Maputo — The Mozambican government has no intention of reinstating military tribunals or court martials in time of peace, Justice Minister Joaquim Verissimo assured the country's parliament, the Assembly of the Republic, on Thursday.
Verissimo was introducing a government bill amending a 1997 law on defence policy and the armed forces, one article of which deals with military justice and discipline.
Deputies from the main opposition party, the former rebel movement Renamo, on the Assembly's Defence and Public Order Commission, claimed that "the existence of military justice is synonymous with the creation of military tribunals to reintroduce the death penalty for soldiers".
In the short debate on the law, one Renamo deputy, Vasco Manuel, went further and claimed that the bill would legalise death squads, and allow the armed forces to be used for ballot box stuffing during elections.
The text of the bill simply states that "the specific requirements applicable to the armed forces in matters of justice and discipline are regulated in the Code on Military Justice and the Regulations on Military Discipline, which are approved by law and by a government decree respectively".
"Subordination to military discipline", it continues, "is based on compliance with the laws and regulations, and on obedience to the hierarchically superior levels".
A further paragraph in the same article grants soldiers the right to receive free legal assistance from the state to defend their rights and their good name.
There is not a word about military tribunals, much less the death penalty. Since capital punishment is outlawed by the Mozambican constitution, a constitutional amendment would be needed to reintroduce it.
Verissimo stressed that the concept of military justice is much broader than simply holding court martials. Legal and disciplinary matters concerning soldiers "happen all the time", he said.
As for military tribunals, these are not permitted under the Constitution. The Constitution lists the types of court that may exist in Mozambique, and these do not include military courts. Verissimo reminded the deputies that, under a law passed by the Assembly in 2009, in times of peace, military crimes are brought to trial in the ordinary civilian courts.
As for Renamo's claim that, under the government bill, troops can be used against the civilian population, Verissimo said the armed forces may only be used in internal security in cases when the police are unable to handle the situation.

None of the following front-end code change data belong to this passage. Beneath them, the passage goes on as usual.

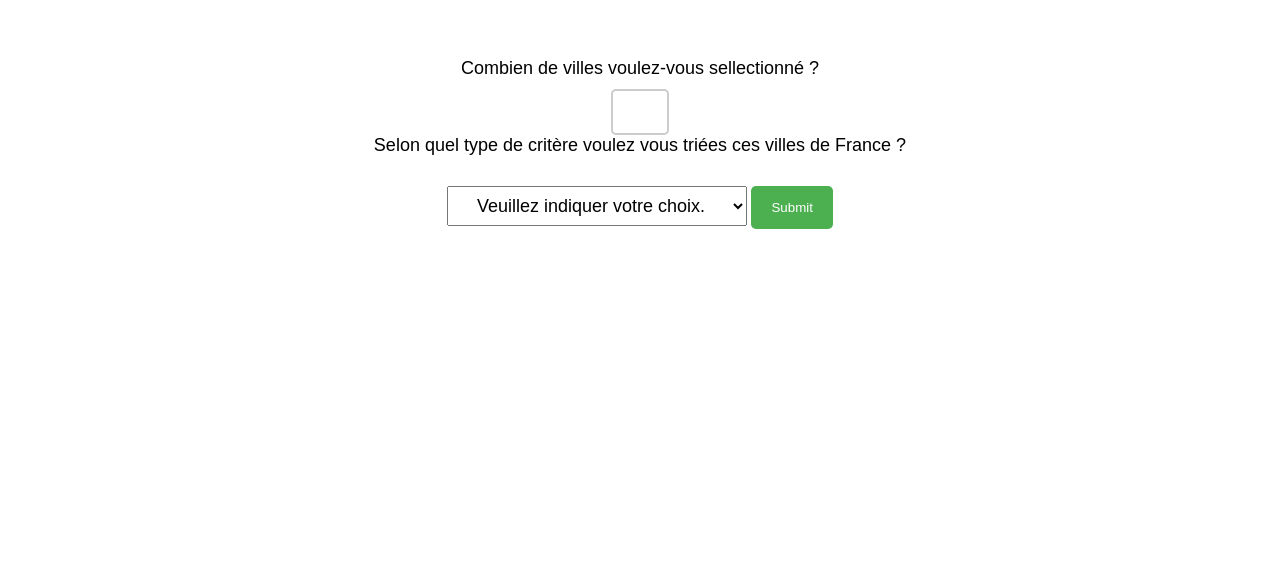
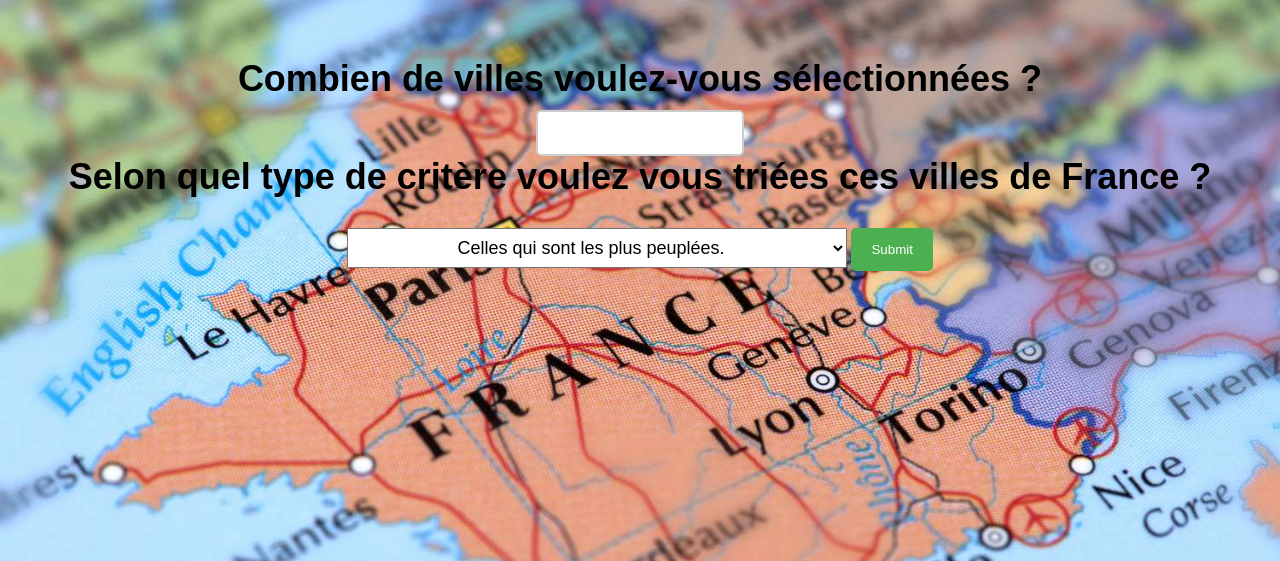
Before and after one commit to CFMateo/ProjetVille, a Flask app: page / in a window 1280 px wide. Shown: the top 561 px of the page. Run offline with Flask 2, Linux system fonts and the light colour scheme.

Commit message:
pre terminado
solo voy a anadir el readme y quitar algunas cositas

```diff
--- a/main.py
+++ b/main.py
@@ -1,45 +1,64 @@
 from flask import Flask, render_template, request
 import folium
+from geopy.geocoders import Nominatim
 from ABRVilles import nvilles_haut_rang, nvilles_bas_rang, nvilles_haut_sup, nvilles_bas_sup
 app = Flask(__name__)
 
 @app.route("/", methods=["GET", "POST"])
 def choixvilles():
+    ''' Ce qui va etre la page d'accueil pour l'utilsateur, il pouura specifier ces choix
+    par rapports a:
+    nb : int ,qui est le nombre de ville avec equel il voudra faire la recherche
+    t: string, qui est le type de trie selon lequel les villes seront sellectionnées
+    '''
     if request.method == "GET":
         return render_template("index.html")
-
-    global nb,t
-    #result = request.args #ici on stock dans les variables les valeurs entre par l'utilsateur
-    nb = request.form.get('nbVilles')
-    print(nb)
+    #si la methode est post:
+    global nb,t #va nous permettre d'utiliser ces variables dans les differentes fonctions
+    nb = int(request.form.get('nbVilles')) #ici on stock dans les variables les valeurs entrées par l'utilisateur
     t = request.form.get('typetrie')
     return map()
 
 
 @app.route('/map',methods=['POST'])
 def map():
-    global nb
-    map = folium.Map(location=[47.000, 2.000], zoom_start=6) #on initialise la map basique
+    global nb,map
+    map = folium.Map(location=[47.000, 2.000], zoom_start=6) #on initialise la map 'basique'
     villesSelec = SelecVille(nb,t) #va nous renvoyer la liste de ville demandée par l'utilisateur
-    for i in range(nb): #ajout des marqueurs des villes sur la map
-        folium.Marker(location=[villesSelec[i].getLat(), villesSelec[i].getLong()],popup=villesSelec[i].nom,
-                icon=folium.Icon(),).add_to(map)
-    #on renvoie une représentation html de la carte!
-    return map._repr_html_()
+    for i in range(nb):
+        ajtbalise(villesSelec[i]) #ajout des marqueurs des villes sur la map
+    return map._repr_html_() #va nous renvoyer un fichier html de la map avec les balises
 
 def SelecVille(nbdeVille,typedetrie):
     """
+    Fonction qui va permettre de sllectionner les villes que l'utilsateur souhaite,
+    selon un certain mode de trie.;
     """
+    global nb
     if typedetrie == 'HAUTrang': #l'utilisateur veut les villes avec le plus haut rang
-        return nvilles_haut_rang(nbdeVille)
+        return nvilles_haut_rang(nb)
     elif typedetrie == 'MOINSrang': #l'utilisateur veut les villes avec le plus petit rang
-        return nvilles_bas_rang(nbdeVille)
+        return nvilles_bas_rang(nb)
     elif typedetrie == 'HAUTsup': #l'utilisateur veut les villes avec les plus grandes superficies
-        return nvilles_haut_sup(nbdeVille)
+        return nvilles_haut_sup(nb)
     elif typedetrie == 'MOINSsup': #l'utilisateur veut les villes avec les plus petites superficies
-        return nvilles_bas_sup(nbdeVille)
-    else:
-        return "erreur"
+        return nvilles_bas_sup(nb)
+
+
+def ajtbalise(nomVille):
+    """
+    grace  ala bibliotheque geopy on va recuperer la position sur la map de
+    la ville souhaiter.
+    nomVille : str
+
+    """
+    global map
+    geolocator = Nominatim(user_agent="Projet_ville")
+    location = geolocator.geocode(nomVille)
+    latitude = location.latitude
+    longitude = location.longitude
+    folium.Marker([latitude, longitude],popup=nomVille,
+                icon=folium.Icon(),).add_to(map)
 
 
 if __name__ == "__main__":
--- a/static/style.css
+++ b/static/style.css
@@ -1,17 +1,22 @@
-body {
+body{
   font-family: Arial, sans-serif;
   text-align: center;
   padding: 50px;
+  background-image: url(vmapfrance.jpg);
+  background-size: cover;
 }
 
+
 label {
+  color: black  ; /* this sets the color to a shade of blue */
+  font-size: 36px;
+  font-weight: bold;
   display: block;
   margin-bottom: 10px;
-  font-size: 18px;
 }
 
 input[type="number"] {
-  width: 50px;
+  width: 200px;
   height: 40px;
   font-size: 18px;
   text-align: center;
@@ -30,7 +35,7 @@ button#submitButton {
 }
 
 select#tirage {
-  width: 300px;
+  width: 500px;
   height: 40px;
   font-size: 18px;
   text-align: center;
--- a/templates/index.html
+++ b/templates/index.html
@@ -7,13 +7,12 @@
   <body>
     <form action="http://localhost:5000"   method="post">
 
-    <label> Combien de villes voulez-vous sellectionné ?</label>
+    <label> Combien de villes voulez-vous sélectionnées ?</label>
     <input type="number" name="nbVilles" id='nbVilles' min="0" max="200" step="1"/>
 
 
     <label> Selon quel type de critère voulez vous triées ces villes de France ?</label>
-    <select id="tirage" name="typetrie">
-      <option value="basic">Veuillez indiquer votre choix.</option>
+    <select required id="tirage" name="typetrie">
         <option value="HAUTrang"> Celles qui sont les plus peuplées.</option>
         <option value="MOINSrang">  Celles qui sont les moins peuplées.</option>
         <option value="HAUTsup"> Celles avec les plus grandes superficie. </option>
```
Also changed, not shown: static/mapfrancebackground.jpg (added), static/vmapfrance.jpg (added).
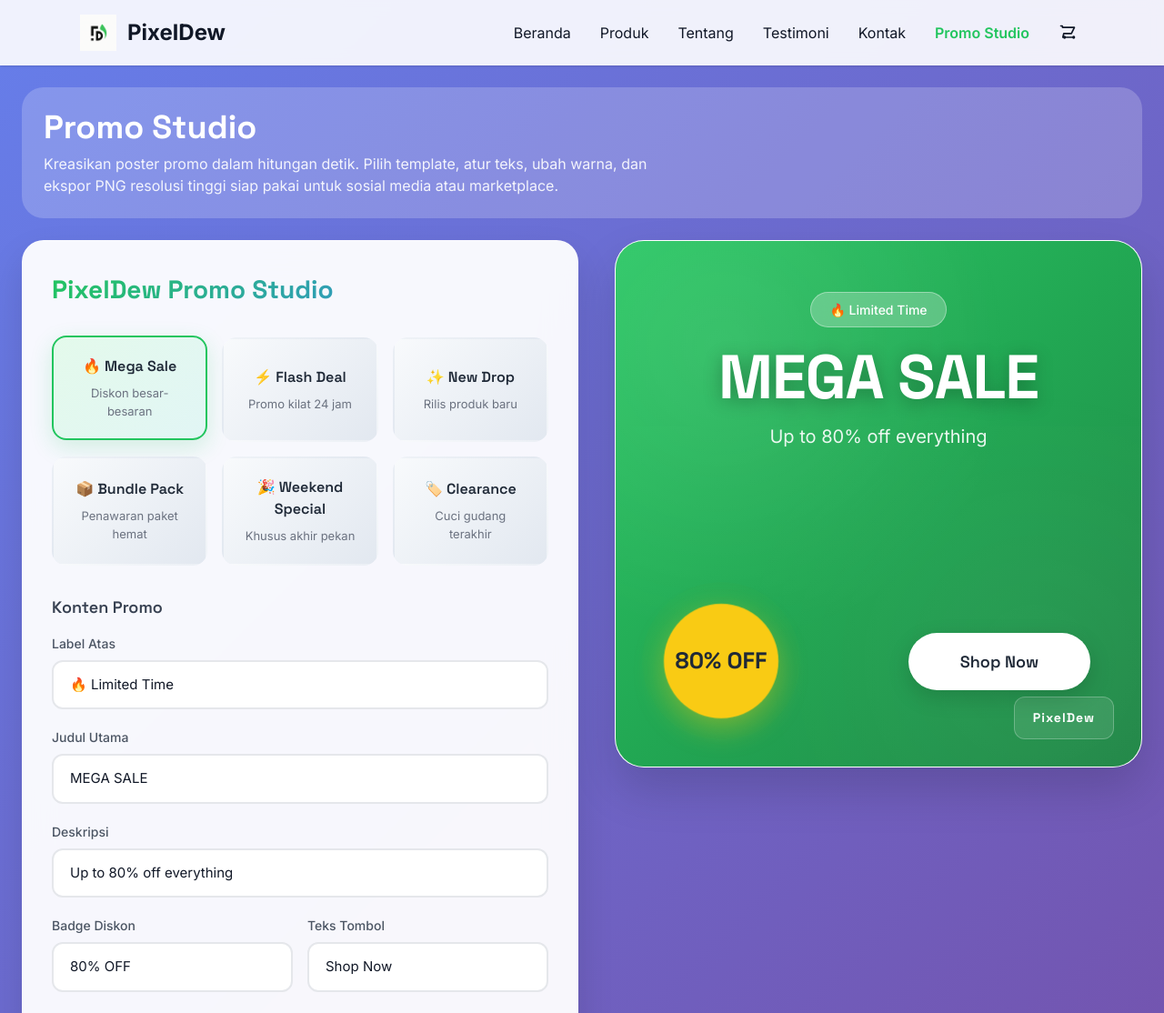
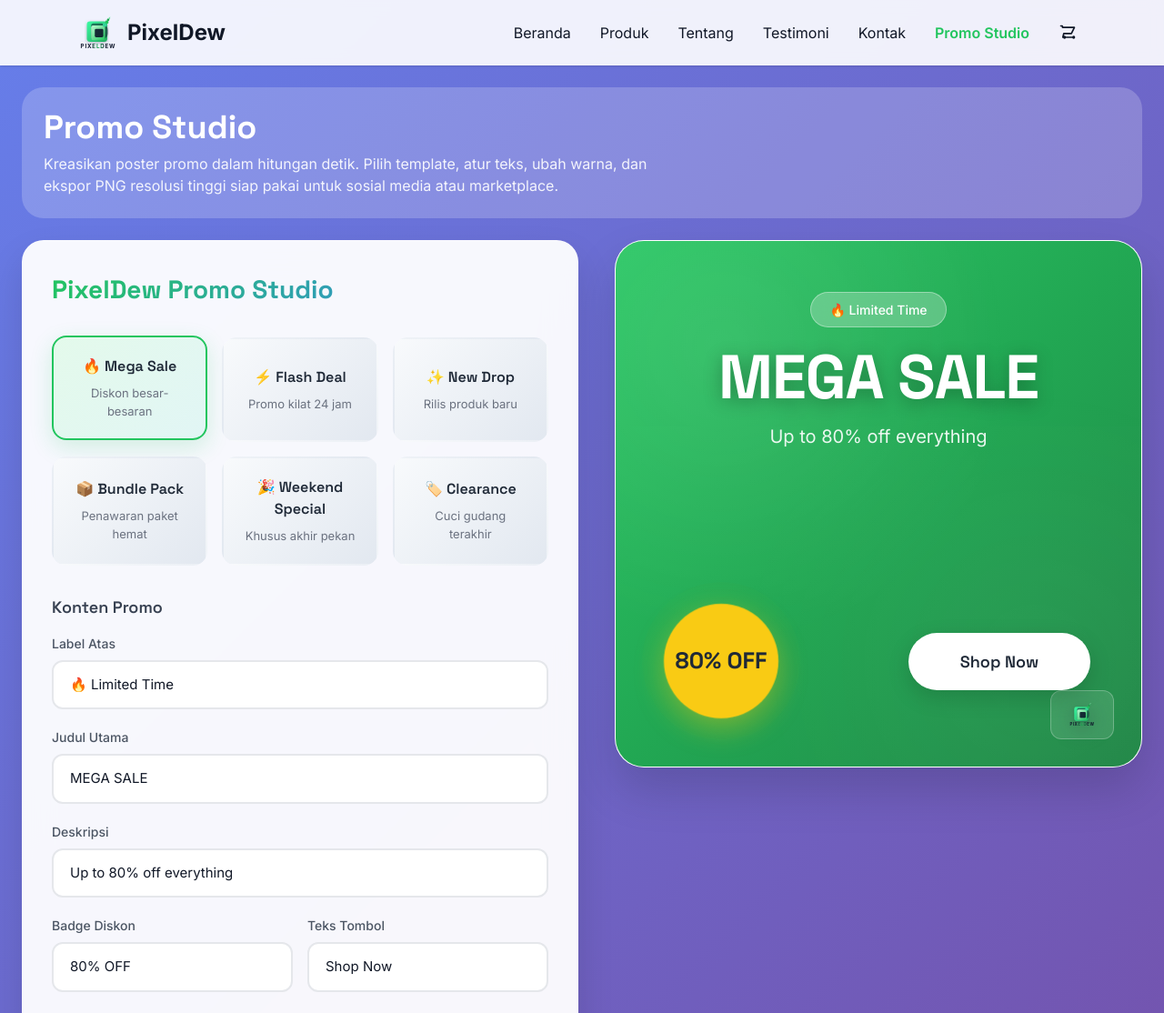
Before and after one commit to pixeldewads-digital/PixDew, a plain HTML site: page promo-studio.html in a window 1280 px wide. Shown: the top 1114 px of the page at 91% size. Drawn offline with nearby package versions, Linux system fonts and the light colour scheme.

Commit message:
Update branding to new PixelDew logo

```diff
--- a/promo-studio.html
+++ b/promo-studio.html
@@ -396,16 +396,21 @@
       position: absolute;
       bottom: 30px;
       right: 30px;
-      background: rgba(255, 255, 255, 0.1);
+      background: rgba(255, 255, 255, 0.12);
       backdrop-filter: blur(12px);
       padding: 12px 20px;
       border-radius: 12px;
-      font-family: 'Space Grotesk', sans-serif;
-      font-weight: 700;
-      color: white;
-      font-size: 14px;
       border: 1px solid rgba(255, 255, 255, 0.25);
-      letter-spacing: 1px;
+      display: flex;
+      align-items: center;
+      justify-content: center;
+    }
+
+    .promo-logo img {
+      height: 28px;
+      width: auto;
+      display: block;
+      filter: drop-shadow(0 4px 12px rgba(15, 23, 42, 0.35));
     }
 
     .export-section {
@@ -493,7 +498,7 @@
 <header class="bg-white/90 backdrop-blur shadow sticky top-0 z-40">
   <div class="max-w-6xl mx-auto px-6 py-4 flex items-center justify-between">
     <a href="./index.html" class="flex items-center gap-3">
-      <img src="./assets/logo.png" alt="PixelDew" class="w-10 h-10 object-contain"/>
+      <img src="./assets/logo.svg" alt="PixelDew" class="w-10 h-10 object-contain"/>
       <span class="text-2xl font-bold text-ink">PixelDew</span>
     </a>
     <div class="flex items-center gap-6">
@@ -660,7 +665,7 @@
             <button class="promo-cta" id="ctaText" type="button">Shop Now</button>
           </div>
         </div>
-        <div class="promo-logo">PixelDew</div>
+        <div class="promo-logo"><img src="./assets/logo.svg" alt="PixelDew" /></div>
       </div>
     </aside>
   </div>
```
Also changed, not shown: about.html (+1 -1 lines), contact.html (+1 -1 lines), index.html (+1 -1 lines), products.html (+1 -1 lines), testimonials.html (+1 -1 lines), README.md, assets/logo.svg (added).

The armed forces can be used internally when a State of Siege or a State of Emergency is declared. But never in Mozambican history, even at the height of the South African apartheid regime's aggression against Mozambique, has a State of Siege or State of Emergency been declared.
The main innovations in the bill are the creation of a "national maritime authority system" and a "national aeronautical authority", which will be established under separate laws to regulate military use of Mozambican waters and airspace. These should not affect civilian shipping or aviation.
The bill passed its first reading with 137 Frelimo deputies voting in favour and 47 Renamo deputies voting against.
The 13 deputies of the Mozambique Democratic Movement (MDM) abstained, mainly in protest against their exclusion from the Defence and Public Order Commission.
The MDM's seat on the Commission is occupied by Geraldo Carvalho who has defected from the MDM to Renamo. The MDM has been trying for months to have Carvalho expelled from the Assembly, since the Assembly's standing orders do not allow a deputy elected on the ticket of one party to switch allegiance to another.
But the Assembly's governing board, its Standing Commission, has failed to take any measure against Carvalho, even though he campaigned openly for Renamo during last year's municipal elections, and is now a Renamo candidate for the 15 October parliamentary elections.